Work through the data below and copy out every line where "section" is found.

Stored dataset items
════════════════════

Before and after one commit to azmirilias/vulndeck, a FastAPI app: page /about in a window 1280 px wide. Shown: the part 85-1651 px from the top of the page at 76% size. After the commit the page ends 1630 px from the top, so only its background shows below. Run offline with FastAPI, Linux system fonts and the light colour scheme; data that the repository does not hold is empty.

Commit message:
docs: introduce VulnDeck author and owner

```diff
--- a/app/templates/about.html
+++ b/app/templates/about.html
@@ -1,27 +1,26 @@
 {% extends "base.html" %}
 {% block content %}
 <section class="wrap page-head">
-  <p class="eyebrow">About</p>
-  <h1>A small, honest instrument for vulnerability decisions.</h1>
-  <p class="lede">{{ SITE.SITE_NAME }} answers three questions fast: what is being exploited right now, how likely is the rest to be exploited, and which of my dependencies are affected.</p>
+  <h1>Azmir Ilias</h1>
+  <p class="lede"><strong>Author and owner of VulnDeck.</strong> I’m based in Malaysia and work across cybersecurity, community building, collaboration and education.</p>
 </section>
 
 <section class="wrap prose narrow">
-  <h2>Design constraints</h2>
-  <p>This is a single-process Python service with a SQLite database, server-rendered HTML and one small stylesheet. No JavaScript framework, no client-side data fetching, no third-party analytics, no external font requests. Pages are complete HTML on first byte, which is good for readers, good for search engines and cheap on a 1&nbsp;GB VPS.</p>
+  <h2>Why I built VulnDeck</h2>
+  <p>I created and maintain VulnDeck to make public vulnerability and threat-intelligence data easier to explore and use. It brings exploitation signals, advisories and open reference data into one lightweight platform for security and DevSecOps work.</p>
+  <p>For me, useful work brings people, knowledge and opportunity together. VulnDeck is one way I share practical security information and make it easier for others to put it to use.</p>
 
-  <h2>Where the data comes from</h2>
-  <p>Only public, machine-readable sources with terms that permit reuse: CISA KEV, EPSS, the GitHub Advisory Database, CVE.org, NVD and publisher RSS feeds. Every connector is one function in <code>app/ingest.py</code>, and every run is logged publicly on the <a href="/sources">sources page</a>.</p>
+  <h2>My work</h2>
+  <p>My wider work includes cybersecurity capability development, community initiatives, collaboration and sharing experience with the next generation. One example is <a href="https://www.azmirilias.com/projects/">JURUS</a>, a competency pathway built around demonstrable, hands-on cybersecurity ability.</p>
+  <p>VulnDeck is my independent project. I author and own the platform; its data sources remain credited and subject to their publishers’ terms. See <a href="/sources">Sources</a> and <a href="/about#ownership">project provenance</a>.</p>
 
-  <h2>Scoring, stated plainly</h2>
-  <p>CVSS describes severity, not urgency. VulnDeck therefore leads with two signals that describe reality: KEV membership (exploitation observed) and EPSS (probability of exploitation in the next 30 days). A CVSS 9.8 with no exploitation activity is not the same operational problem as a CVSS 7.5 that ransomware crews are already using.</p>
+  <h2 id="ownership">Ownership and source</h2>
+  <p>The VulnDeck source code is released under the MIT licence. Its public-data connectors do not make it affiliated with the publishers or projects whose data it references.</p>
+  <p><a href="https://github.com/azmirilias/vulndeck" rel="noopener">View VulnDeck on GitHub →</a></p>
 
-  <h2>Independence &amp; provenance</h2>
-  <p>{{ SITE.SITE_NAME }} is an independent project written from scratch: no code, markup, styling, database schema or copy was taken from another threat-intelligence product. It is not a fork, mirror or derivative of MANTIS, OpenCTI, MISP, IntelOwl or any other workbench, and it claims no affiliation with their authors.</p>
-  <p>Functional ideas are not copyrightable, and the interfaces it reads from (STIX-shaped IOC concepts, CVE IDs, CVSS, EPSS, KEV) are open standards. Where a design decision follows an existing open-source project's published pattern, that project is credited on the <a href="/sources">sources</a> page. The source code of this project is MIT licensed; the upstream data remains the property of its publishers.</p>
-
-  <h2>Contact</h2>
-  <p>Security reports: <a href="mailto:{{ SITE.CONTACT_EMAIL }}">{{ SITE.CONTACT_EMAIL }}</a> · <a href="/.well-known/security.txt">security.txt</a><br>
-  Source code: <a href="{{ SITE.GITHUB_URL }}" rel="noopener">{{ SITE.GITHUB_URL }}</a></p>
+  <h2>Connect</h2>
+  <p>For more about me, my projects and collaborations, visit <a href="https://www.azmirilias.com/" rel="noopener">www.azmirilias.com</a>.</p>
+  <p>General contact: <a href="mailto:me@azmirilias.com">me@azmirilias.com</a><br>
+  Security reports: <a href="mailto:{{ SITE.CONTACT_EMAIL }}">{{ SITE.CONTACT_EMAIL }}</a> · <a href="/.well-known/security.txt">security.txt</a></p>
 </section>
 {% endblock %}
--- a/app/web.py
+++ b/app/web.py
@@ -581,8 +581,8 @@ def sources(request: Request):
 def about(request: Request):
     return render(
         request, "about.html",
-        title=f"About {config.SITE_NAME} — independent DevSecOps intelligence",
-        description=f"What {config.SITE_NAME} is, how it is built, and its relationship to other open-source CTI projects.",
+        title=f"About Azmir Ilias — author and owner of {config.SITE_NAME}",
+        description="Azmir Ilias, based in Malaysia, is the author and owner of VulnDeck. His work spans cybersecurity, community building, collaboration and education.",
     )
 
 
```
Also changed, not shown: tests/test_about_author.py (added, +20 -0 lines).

════════════════════

- _RESULT OF THE EXERCISE_
 <section class="wrap page-head">
 </section>
 <section class="wrap prose narrow">
 </section>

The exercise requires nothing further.